*Goal of the exercise*.
Write out each record exactly and skip every image.

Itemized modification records
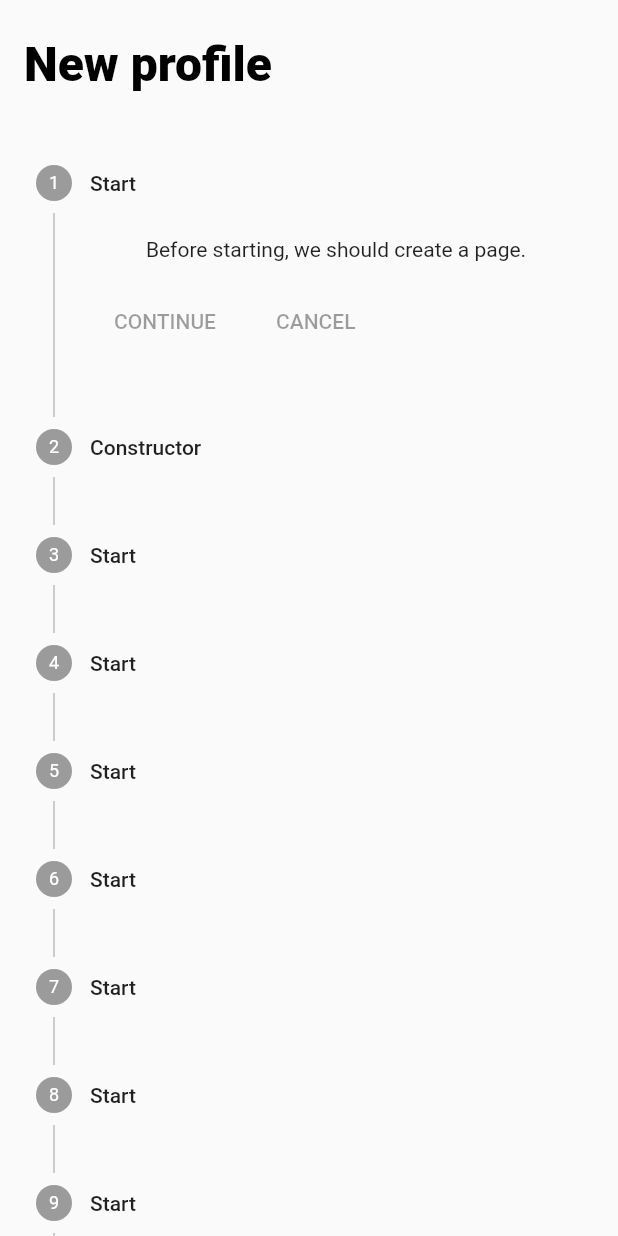
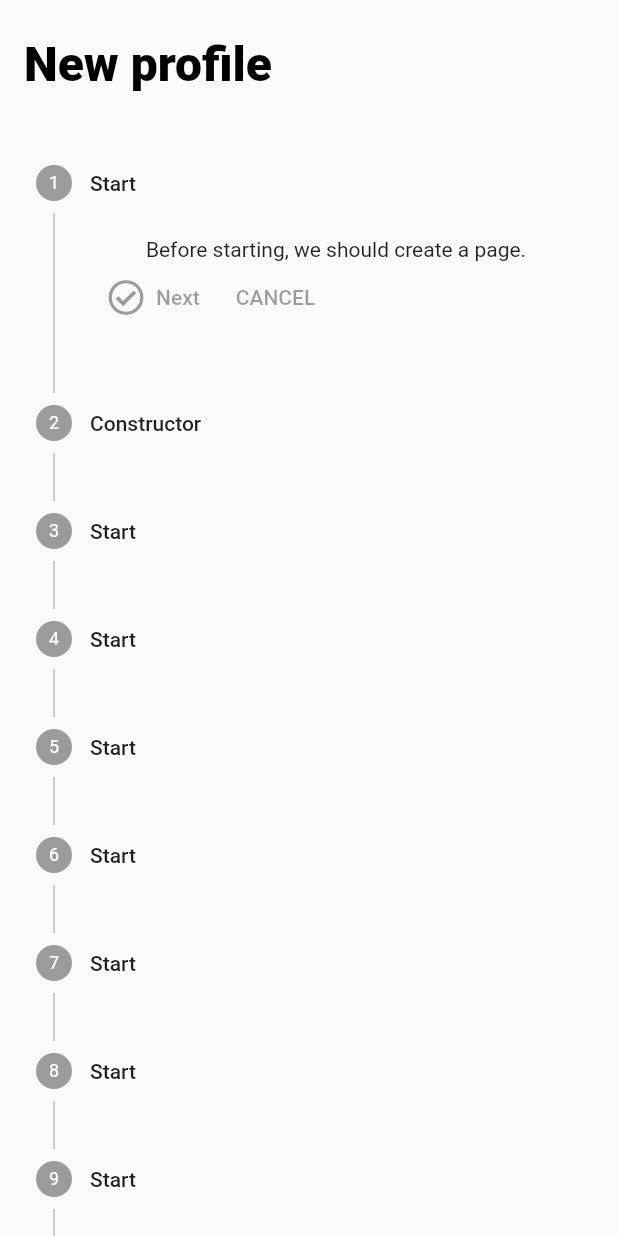
Before and after one commit to nxn777/uul, a Flutter app: the AddNewProfileScreen screen opened directly, on a phone screen of 412 x 824 dp. Run offline on Flutter 3.47's test engine with Material 2 defaults, Android fonts, the phone set to English and light mode, and no system bars; our stand-ins replace font_awesome_flutter.

Commit message:
UUL-1: StepControls foundation was added

```diff
--- a/lib/screens/add_new_profile_screen.dart
+++ b/lib/screens/add_new_profile_screen.dart
@@ -1,5 +1,6 @@
 import 'package:UUL_Gym/constants/dimens.dart';
 import 'package:UUL_Gym/constants/text_style_constants.dart';
+import 'package:UUL_Gym/widgets/stepper/step_controls.dart';
 import 'package:flutter/material.dart';
 
 class AddNewProfileScreen extends StatelessWidget {
@@ -18,9 +19,10 @@ class AddNewProfileScreen extends StatelessWidget {
               ),
             ),
             Expanded(
-              child: ListView(
-                children: [Stepper(
+              child: ListView(children: [
+                Stepper(
                   physics: ScrollPhysics(),
+                  controlsBuilder: stepControlsBuilder,
                   steps: [
                     Step(
                       title: Text("Start"),
@@ -71,8 +73,8 @@ class AddNewProfileScreen extends StatelessWidget {
                       content: Text("Before starting, we should create a page."),
                     ),
                   ],
-                ),]
-              ),
+                ),
+              ]),
             )
           ],
         ),
--- /dev/null
+++ b/lib/widgets/stepper/step_controls.dart
@@ -0,0 +1,29 @@
+import 'package:flutter/material.dart';
+import 'package:font_awesome_flutter/font_awesome_flutter.dart';
+
+class StepControls extends StatelessWidget {
+  final VoidCallback onStepContinue;
+  final VoidCallback onStepCancel;
+
+  StepControls(this.onStepContinue, this.onStepCancel);
+
+  @override
+  Widget build(BuildContext context) {
+    return Row(
+      children: <Widget>[
+        FlatButton.icon(
+          label: Text("Next"),
+          icon: FaIcon(FontAwesomeIcons.checkCircle),
+          onPressed: onStepContinue,
+          //child: const Text('NEXT'),
+        ),
+        TextButton(
+          onPressed: onStepCancel,
+          child: const Text('CANCEL'),
+        ),
+      ],
+    );
+  }
+}
+
+Widget stepControlsBuilder(_, {VoidCallback onStepContinue, VoidCallback onStepCancel}) => StepControls(onStepContinue, onStepCancel);
```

*Exercise output*.
Before and after one commit to nxn777/uul, a Flutter app: the AddNewProfileScreen screen opened directly, on a phone screen of 412 x 824 dp. Run offline on Flutter 3.47's test engine with Material 2 defaults, Android fonts, the phone set to English and light mode, and no system bars; our stand-ins replace font_awesome_flutter.

Commit message:
UUL-1: StepControls foundation was added

```diff
--- a/lib/screens/add_new_profile_screen.dart
+++ b/lib/screens/add_new_profile_screen.dart
@@ -1,5 +1,6 @@
 import 'package:UUL_Gym/constants/dimens.dart';
 import 'package:UUL_Gym/constants/text_style_constants.dart';
+import 'package:UUL_Gym/widgets/stepper/step_controls.dart';
 import 'package:flutter/material.dart';
 
 class AddNewProfileScreen extends StatelessWidget {
@@ -18,9 +19,10 @@ class AddNewProfileScreen extends StatelessWidget {
               ),
             ),
             Expanded(
-              child: ListView(
-                children: [Stepper(
+              child: ListView(children: [
+                Stepper(
                   physics: ScrollPhysics(),
+                  controlsBuilder: stepControlsBuilder,
                   steps: [
                     Step(
                       title: Text("Start"),
@@ -71,8 +73,8 @@ class AddNewProfileScreen extends StatelessWidget {
                       content: Text("Before starting, we should create a page."),
                     ),
                   ],
-                ),]
-              ),
+                ),
+              ]),
             )
           ],
         ),
--- /dev/null
+++ b/lib/widgets/stepper/step_controls.dart
@@ -0,0 +1,29 @@
+import 'package:flutter/material.dart';
+import 'package:font_awesome_flutter/font_awesome_flutter.dart';
+
+class StepControls extends StatelessWidget {
+  final VoidCallback onStepContinue;
+  final VoidCallback onStepCancel;
+
+  StepControls(this.onStepContinue, this.onStepCancel);
+
+  @override
+  Widget build(BuildContext context) {
+    return Row(
+      children: <Widget>[
+        FlatButton.icon(
+          label: Text("Next"),
+          icon: FaIcon(FontAwesomeIcons.checkCircle),
+          onPressed: onStepContinue,
+          //child: const Text('NEXT'),
+        ),
+        TextButton(
+          onPressed: onStepCancel,
+          child: const Text('CANCEL'),
+        ),
+      ],
+    );
+  }
+}
+
+Widget stepControlsBuilder(_, {VoidCallback onStepContinue, VoidCallback onStepCancel}) => StepControls(onStepContinue, onStepCancel);
```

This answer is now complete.